Council Moves Final Outdoor Dining Bill as Seasonal Program
The City Council will finally move forward with plans for a permanent outdoor dining program that would restrict “streeteries” in the roadway to eight months out of the year, according to new legislation released on Thursday.
Dining along the curb will only be allowed from April through November, while setups on the sidewalk can stay open all year, according to an updated version of the Council bill first introduced more than a year ago. Restaurants that built elaborate structures during the three-year-old temporary program will have to take those down by late next year.
The long-stalled legislation’s released confirmed reporting by Streetsblog in February that city lawmakers wanted to scale back the pandemic-era street structures, which repurposed a historic amount of car storage and helped restaurants survive the health crisis. The new plans enraged city business owners.
“That is so stupid. It is destroying small business and it is ruining them,” said Charlotta Janssen, owner of Chez Oskar, a bistro with an ornate dining structure along Malcom X Boulevard in Bedford-Stuyvesant, Brooklyn.
“We tried to serve our community and it’s like a punch in the gut.”
Mayor Adams in a statement called the bill a “big step” toward a permanent program, which he described as a “year-round” initiative, despite that only applying to seating on the sidewalk.
The part-time inclusion of roadway dining comes despite initial opposition from Council Speaker Adrienne Adams, who last year said outdoor dining shouldn’t be in the roadway but later said she would try to strike the “right balance.”
Advocates cheered the bill — which comes a week after the federal Covid-19 emergency had expired and made the program more vulnerable to legal challenges by opponents — but also called on city leaders to allow an option for year-round roadside dining.
“Warming winter temperatures will continue to make outdoor dining feasible for most of the year and we believe giving the option for restaurants to participate year-round would offer the most value to businesses, diners, and City coffers,” said Sara Lind, co-executive director at Open Plans, which shares a parent organization with Streetsblog.
“But with the clock ticking on the need for a permanent bill, City Council’s action is welcome news.”

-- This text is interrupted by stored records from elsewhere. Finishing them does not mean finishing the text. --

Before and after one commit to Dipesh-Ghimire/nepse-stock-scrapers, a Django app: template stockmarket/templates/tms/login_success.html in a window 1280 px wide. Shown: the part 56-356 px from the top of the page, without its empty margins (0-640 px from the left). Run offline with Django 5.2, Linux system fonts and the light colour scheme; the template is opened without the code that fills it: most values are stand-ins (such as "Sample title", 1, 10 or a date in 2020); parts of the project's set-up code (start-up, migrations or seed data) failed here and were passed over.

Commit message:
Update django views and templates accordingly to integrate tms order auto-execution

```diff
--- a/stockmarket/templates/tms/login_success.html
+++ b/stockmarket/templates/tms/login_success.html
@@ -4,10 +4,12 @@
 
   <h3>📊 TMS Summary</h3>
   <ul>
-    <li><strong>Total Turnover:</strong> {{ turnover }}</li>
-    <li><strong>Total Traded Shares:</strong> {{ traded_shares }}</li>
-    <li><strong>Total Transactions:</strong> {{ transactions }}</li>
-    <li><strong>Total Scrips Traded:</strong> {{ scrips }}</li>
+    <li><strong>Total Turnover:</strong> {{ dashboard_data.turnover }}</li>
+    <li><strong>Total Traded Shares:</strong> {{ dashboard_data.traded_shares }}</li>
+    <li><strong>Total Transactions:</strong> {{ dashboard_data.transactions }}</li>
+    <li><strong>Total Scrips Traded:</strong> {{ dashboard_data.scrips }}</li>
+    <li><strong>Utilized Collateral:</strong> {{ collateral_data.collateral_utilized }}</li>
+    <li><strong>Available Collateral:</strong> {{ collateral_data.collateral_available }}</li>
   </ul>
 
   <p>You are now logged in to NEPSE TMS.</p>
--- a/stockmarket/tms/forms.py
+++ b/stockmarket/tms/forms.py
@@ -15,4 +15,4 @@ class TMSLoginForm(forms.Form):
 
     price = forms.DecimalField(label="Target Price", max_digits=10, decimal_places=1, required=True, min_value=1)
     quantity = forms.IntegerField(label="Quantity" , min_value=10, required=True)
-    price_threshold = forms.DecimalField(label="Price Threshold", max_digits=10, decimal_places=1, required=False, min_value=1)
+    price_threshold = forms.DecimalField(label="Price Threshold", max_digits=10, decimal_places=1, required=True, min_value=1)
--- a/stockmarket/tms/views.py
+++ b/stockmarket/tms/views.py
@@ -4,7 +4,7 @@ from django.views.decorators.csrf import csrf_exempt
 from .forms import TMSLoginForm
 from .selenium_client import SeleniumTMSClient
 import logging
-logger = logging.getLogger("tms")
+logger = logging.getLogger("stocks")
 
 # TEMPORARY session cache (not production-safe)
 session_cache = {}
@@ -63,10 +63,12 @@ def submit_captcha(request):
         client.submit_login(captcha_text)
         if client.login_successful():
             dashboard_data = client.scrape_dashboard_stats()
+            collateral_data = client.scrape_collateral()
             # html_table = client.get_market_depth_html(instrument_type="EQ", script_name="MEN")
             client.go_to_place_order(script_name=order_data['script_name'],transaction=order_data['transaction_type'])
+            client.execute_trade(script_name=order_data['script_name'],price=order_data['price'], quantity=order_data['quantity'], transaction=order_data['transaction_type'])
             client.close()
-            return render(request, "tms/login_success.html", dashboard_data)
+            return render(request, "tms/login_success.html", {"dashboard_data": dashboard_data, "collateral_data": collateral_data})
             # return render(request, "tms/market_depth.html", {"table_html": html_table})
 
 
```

Council officials did not confirm when they plan to vote on the bill, but two insiders expected it come up for a vote next month.

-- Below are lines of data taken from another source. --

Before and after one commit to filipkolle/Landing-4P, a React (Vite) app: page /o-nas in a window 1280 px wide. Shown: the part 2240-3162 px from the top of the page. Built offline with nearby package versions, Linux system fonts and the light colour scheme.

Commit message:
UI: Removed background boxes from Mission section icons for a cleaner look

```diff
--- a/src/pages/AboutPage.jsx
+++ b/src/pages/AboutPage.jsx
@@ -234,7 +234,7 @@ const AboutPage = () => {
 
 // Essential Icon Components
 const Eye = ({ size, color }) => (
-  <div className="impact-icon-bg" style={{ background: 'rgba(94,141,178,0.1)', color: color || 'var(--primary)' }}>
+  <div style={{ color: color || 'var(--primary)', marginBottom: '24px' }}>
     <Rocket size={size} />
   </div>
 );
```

Speaker Adams did not respond to a request for comment, but the Council’s press office told City & State in a vague, unnamed statement that “most of the conversation has been hijacked and focused on the outdoor dining component, and not about the cost,” adding that the bill could pass within weeks.
The bill’s sponsor, Marjorie Velázquez (D-Bronx), said the new proposed law came out of “thoughtful conversations” with businesses and among the Council.
“We have created a program that will continue to serve our restaurants, residents, and visitors,” Velázquez said in a statement.
Restaurants will have to apply for separate licenses for sidewalk and roadway cafes with the Department of Transportation and pay annual fees to the city that will vary by location and depend on the size of their al-fresco setups, according to the bill.
Each license will last four years and cost $1,050 per period, and businesses will also have to pay so-called revocable consent fees, which is basically annual rent to the city to use the street or sidewalk, the bill said.
Those fees will be calculated by multiplying the square footage of the outdoor dining space by a rate that differs by location, starting as low as $5 or $6 in most of the city and rising up to $31 in pricier precincts like Manhattan below 125th Street.
Business owners will have to send their petitions for outdoor dining to DOT, the Council, the borough president, and the local community board, the latter of which will have 40 days to give recommendations on whether to approve the applications.
If the business is in a historic district or adjacent to a landmark, it will also need to get the approval from the Landmarks Preservation Commission.
The Council can review petitions and hold a vote on whether to approve them.
DOT will keep overseeing the program after running the temporary operation that started in 2020, taking over from the Department of Consumer of Worker Protection that managed the much smaller sidewalk cafe licensing pre-Covid, following a push by the mayor to keep outdoor dining in the Transportation agency.
The roadway cafes will have to consist of “readily removable tables, chairs, and other removable decorative items,” in front of the restaurant, per regulations DOT will set up over the coming months.
Structures that businesses set up during the temporary program and don’t comply with the new rules the agency will set will have to come down by Nov. 1, 2024.
DOT aims to establish more specific rules governing the permanent program by the end of the year, according to a notice in the City Record on Wednesday.